State lawmakers today began voting on the 2014-15 spending plan, a budget deal which includes $5.25 million in mandate relief for Dutchess County that county leaders say will allow them to repeal the highly unpopular energy tax.
The additional funding for Dutchess was finalized over the weekend, according to state Sen. Greg Ball, R-Patterson, and Assemblywoman Didi Barrett, D-Hudson.
County legislative Chairman Robert Rolison today said he has begun the process for the full repeal of the county energy tax.
In December, the Dutchess County Legislature voted 14-10 to remove a sales tax exemption on residential energy sources in order to close a budget gap.
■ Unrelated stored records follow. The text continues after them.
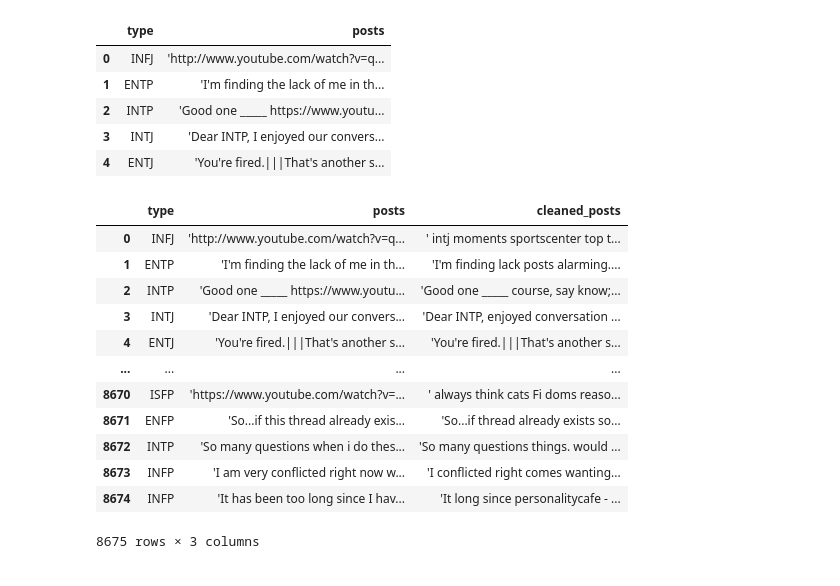
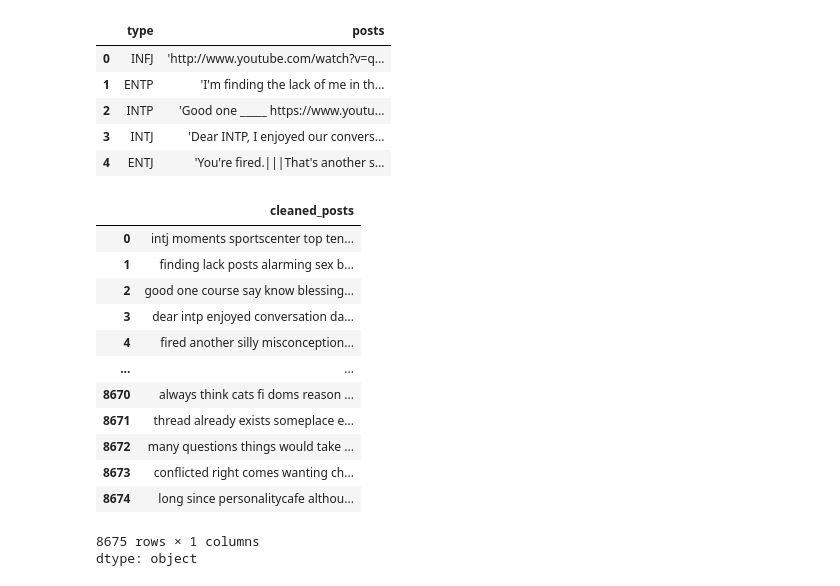
Before and after one commit to ampham03/673_proj, a Jupyter notebook: 673_proj.ipynb, the cells around one changed output. Saved outputs shown, nothing was run; the diff lists cells and outputs as text; code cells hidden in the pictures.

```diff
--- a/673_proj.ipynb
+++ b/673_proj.ipynb
@@ -78,24 +89,27 @@ df.head()
 | 4 | ENTJ | 'You're fired.|||That's another s... |
 # %%
 def clean_text(text):
+  text = text.lower() # convert text to lower case
   text = re.sub(r'http\S+|www\S+', '', text) # remove URLs
+  text = re.sub(r'[^a-z\s]', ' ', text) # remove special characters
   text = " ".join([word for word in text.split() if word.lower() not in stop_words]) # remove stopwords
   return text
 # %%
 df['cleaned_posts'] = df['posts'].apply(clean_text)
 # %%
-df
+df['cleaned_posts']
 # %% [output]
-|  | type | posts | cleaned_posts |
-| 0 | INFJ | 'http://www.youtube.com/watch?v=q... | ' intj moments sportscenter top t... |
-| 1 | ENTP | 'I'm finding the lack of me in th... | 'I'm finding lack posts alarming.... |
-| 2 | INTP | 'Good one _____ https://www.youtu... | 'Good one _____ course, say know;... |
-| 3 | INTJ | 'Dear INTP, I enjoyed our convers... | 'Dear INTP, enjoyed conversation ... |
-| 4 | ENTJ | 'You're fired.|||That's another s... | 'You're fired.|||That's another s... |
-| ... | ... | ... | ... |
-| 8670 | ISFP | 'https://www.youtube.com/watch?v=... | ' always think cats Fi doms reaso... |
-| 8671 | ENFP | 'So...if this thread already exis... | 'So...if thread already exists so... |
-| 8672 | INTP | 'So many questions when i do thes... | 'So many questions things. would ... |
-| 8673 | INFP | 'I am very conflicted right now w... | 'I conflicted right comes wanting... |
-| 8674 | INFP | 'It has been too long since I hav... | 'It long since personalitycafe - ... |
+|  | cleaned_posts |
+| 0 | intj moments sportscenter top ten... |
+| 1 | finding lack posts alarming sex b... |
+| 2 | good one course say know blessing... |
+| 3 | dear intp enjoyed conversation da... |
+| 4 | fired another silly misconception... |
+| ... | ... |
+| 8670 | always think cats fi doms reason ... |
+| 8671 | thread already exists someplace e... |
+| 8672 | many questions things would take ... |
+| 8673 | conflicted right comes wanting ch... |
+| 8674 | long since personalitycafe althou... |
-8675 rows × 3 columns
+8675 rows × 1 columns
+dtype: object
```
Also changed, not shown: parts of 15 cells of this notebook.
The tax went into effect on March 1.
Rolison and Dutchess County Executive Marc Molinaro said the state funding will not make up the $6.4 million the county hoped to reap from the energy tax.
But both leaders said they will move to find other savings so the tax can be repealed.
Some of the difference will also be made up by the additional revenue the energy tax raises between March 1 and when it is repealed.
Neither would provide a timeline, in part because the state budget still had to be approved by the Legislature and signed by Gov. Andrew Cuomo.
“We don’t know when we will get what and from whom,” Molinaro said. “But we believe the aid secured by Senator Ball and Assemblywoman Barrett will enable us to quickly repeal the sales tax.”
“We will move as quickly as we can to repeal this,” Rolison said. “As soon as we got word that we were going to have relief … we started gathering information from the state Department of Taxation and Finance.”
Ball and Barrett, who are both part of their respective house majorities, said they worked together to secure the funding.
“I am from Pawling and most of my family is there,” Ball said. “And my friends are in Pawling. As soon as this energy tax was passed, my phone started blowing up, whether it was local farmers or my own family, asking what is going on.”
“We have been hearing from the beginning of the month that everybody has been stressed by energy costs,” Barrett said. “My priority from day one was to bring some relief.” (ARTICLE)